It’s been a long time since the last post on this construction project, so a lot to go over. Back in November we had just finished the parging/rendering on the hollow block walls and then began the roof framing. This was done by site fabrication of steel trusses using 2×2 angle bar, then after placing these joists on the beams, welding 2×3 steel purlin cross members to provide lateral support and something to attach the steel roofing to.
At the same time we have filled and compacted the interior floor area, and have laid out the electrical conduit and plumbing pipes which will be embedded in the concrete floor. We then tied together 10mm reinforcing bar (rebar) to provide structural matting for the concrete slab on grade.
While waiting for the steel roofing order to show up, instead of staying idle, our men out together the suspended ceiling frame which consisted of steel tracks and angles hung from the steel joists or attached to the wall. In the main living area the ceiling will be cathedral style (sloped to follow roof line) and in the bedrooms and service area will be standard horizontal. Upon delivery and installation of the steel roofing, we insulated the underside of panels with foil face foam rolls.

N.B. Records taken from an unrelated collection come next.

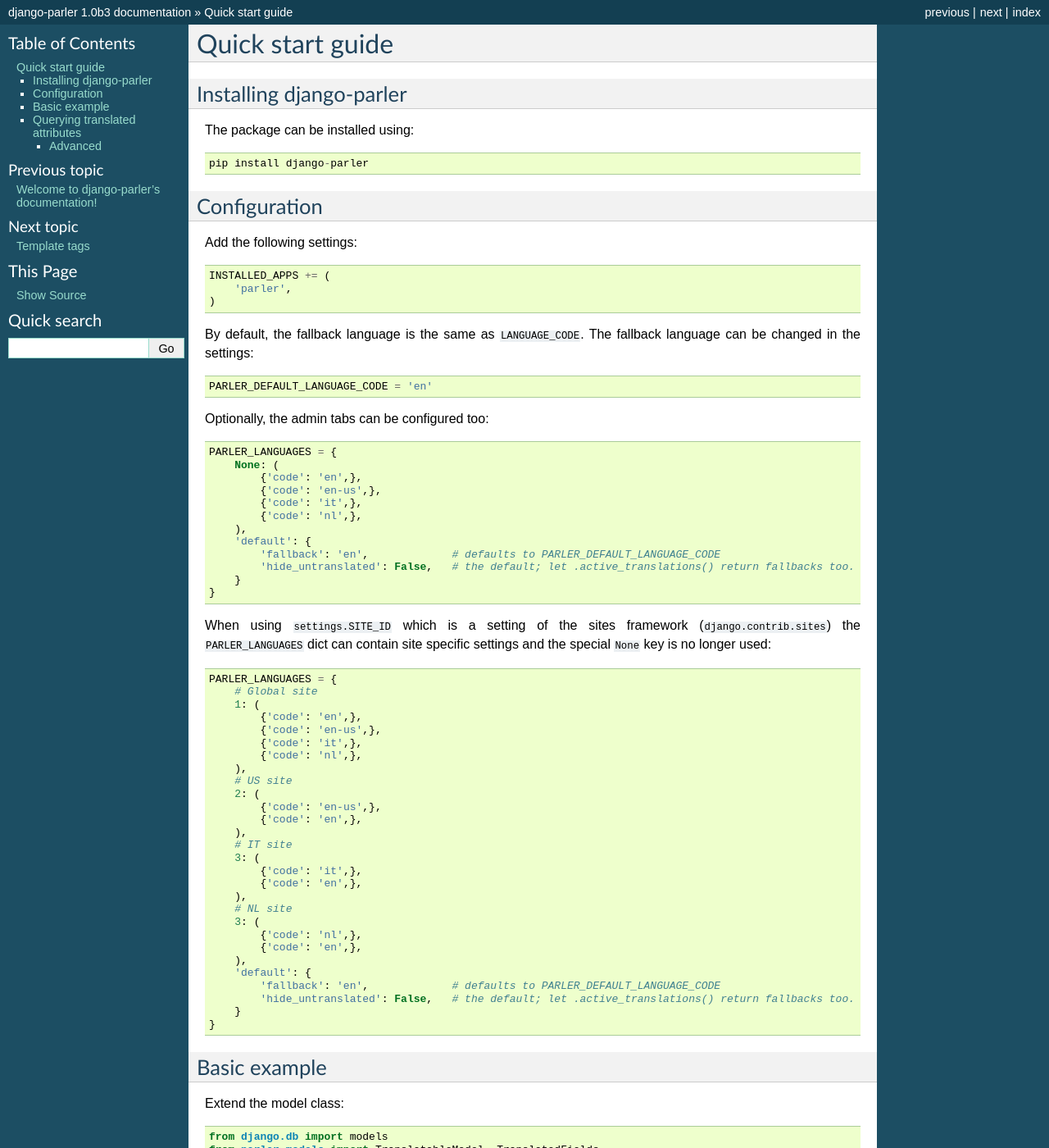
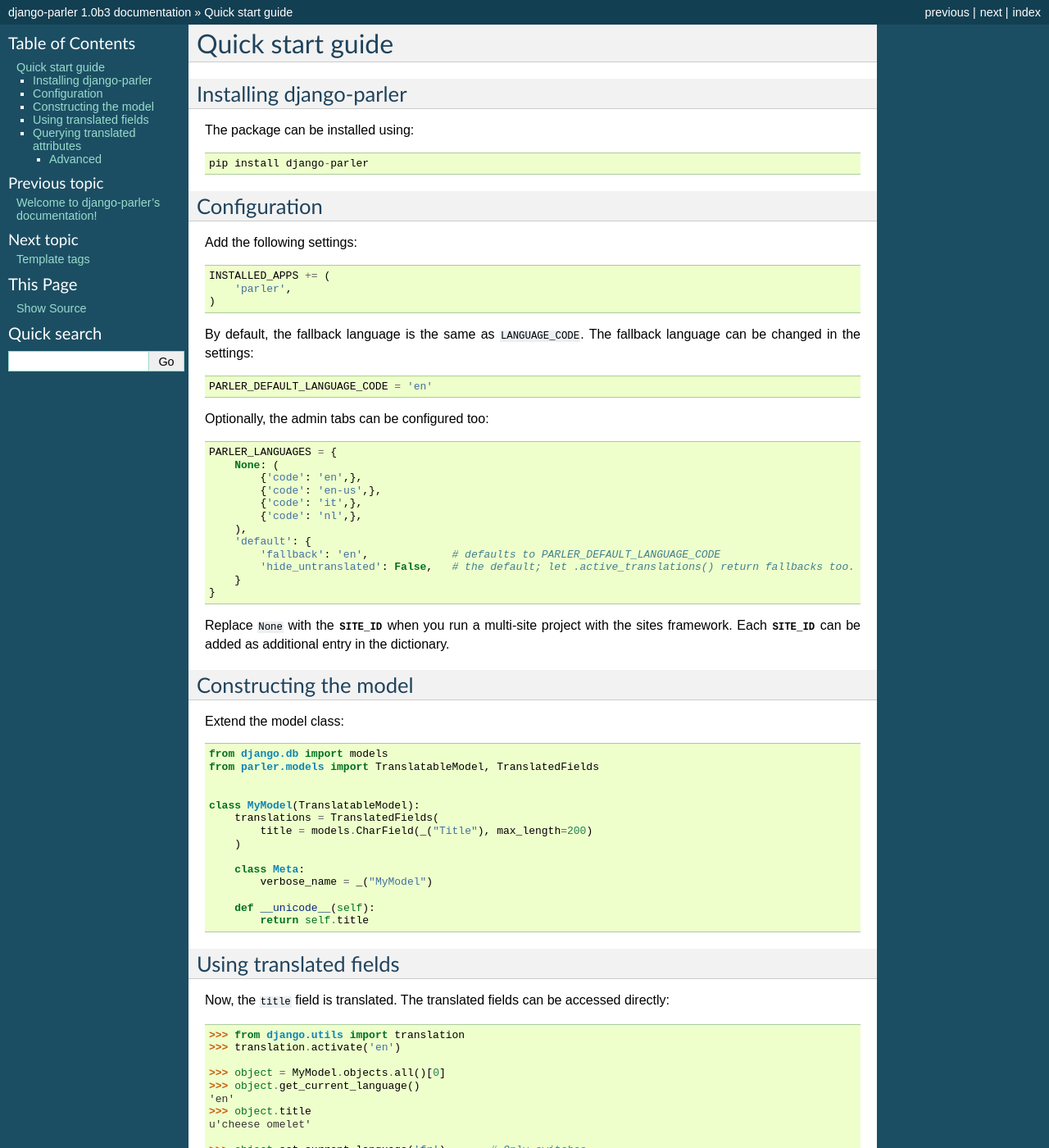
Before and after one commit to django-parler/django-parler, a Sphinx documentation site: the page built from docs/quickstart.rst, in a window 1280 px wide and 1400 px high. Shown: the whole window at 82% size. Built offline with Sphinx 7.4.7, drawn with Linux system fonts in a browser that asks for light colours.

```diff
--- a/docs/configuration.rst
+++ b/docs/configuration.rst
@@ -93,6 +94,9 @@ setting, the dict can contain entries for every site ID. The special ``None`` ke
         }
     }
 
+In this example, each language variant only display 2 tabs in the admin,
+while the global site has an overview of all languages.
+
 
 .. _PARLER_ENABLE_CACHING:
 
--- a/docs/quickstart.rst
+++ b/docs/quickstart.rst
@@ -41,42 +41,12 @@ Optionally, the admin tabs can be configured too::
         }
     }
 
-When using ``settings.SITE_ID`` which is a setting of the sites framework
-(``django.contrib.sites``) the ``PARLER_LANGUAGES`` dict can contain
-site specific settings and the special ``None`` key is no longer used::
-
-    PARLER_LANGUAGES = {
-        # Global site
-        1: (
-            {'code': 'en',},
-            {'code': 'en-us',},
-            {'code': 'it',},
-            {'code': 'nl',},
-        ),
-        # US site
-        2: (
-            {'code': 'en-us',},
-            {'code': 'en',},
-        ),
-        # IT site
-        3: (
-            {'code': 'it',},
-            {'code': 'en',},
-        ),
-        # NL site
-        3: (
-            {'code': 'nl',},
-            {'code': 'en',},
-        ),
-        'default': {
-            'fallback': 'en',             # defaults to PARLER_DEFAULT_LANGUAGE_CODE
-            'hide_untranslated': False,   # the default; let .active_translations() return fallbacks too.
-        }
-    }
+Replace ``None`` with the :django:setting:`SITE_ID` when you run a multi-site project with the sites framework.
+Each :django:setting:`SITE_ID` can be added as additional entry in the dictionary.
 
 
-Basic example
--------------
+Constructing the model
+----------------------
 
 Extend the model class::
 
@@ -94,6 +64,9 @@ Extend the model class::
 
         def __unicode__(self):
             return self.title
+
+Using translated fields
+-----------------------
 
 Now, the ``title`` field is translated.
 The translated fields can be accessed directly::
```
Also changed, not shown: other parts of docs/configuration.rst (+1 -0 lines), README.rst (+18 -59 lines), docs/advanced.rst (+29 -0 lines), 1 other file.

With everything complete in the ceiling space, including all electrical for future lights, we closed it up with 1/2 ” drywall sheeting screwed to the steel channels. With our drywall crew working hard on the ceiling, we had our masons and painters finishing both the interior and exterior walls. This included installing the wooden door jambs, then patching all cement rendering with a treatment called “Zemcoat”. This treatment will provide a smoother finish than the cement rendering and will greatly reduce the risk of any future cracking in the wall surfacing. Once the Zemcoat is on, the painters apply a white base coat primer.
Due to some issues with scheduling our wall and ceiling finishers, we have decided to go ahead with tiling early. Usually our preference is to have all interior work on the walls and ceiling complete before getting the tiling down, however in this instance to stay on schedule, we have no choice to but mix things up a little bit.
With the drywall boarding done, the next step is taping and sanding. All joints, screw heads and any other imperfection are filled with drywall putty, sanded then filled and sanded again to ensure the smoothest surface possible as any bumps will show through the paint finish. Once all walls and ceilings are inspected and we are happy, the painters start.
Now that the tiling is complete, we focus on other tasks. This includes building the cabinets, hanging doors and installing windows.
At the same time that the interior finishing is happening, we have another crew outside building the wood trellis over the front terrace, as well as have the workers construct a wall/fence. Two sides of the property will be walled with CHB, while the side by the entrance will be partial CHB and finished with steel pickets.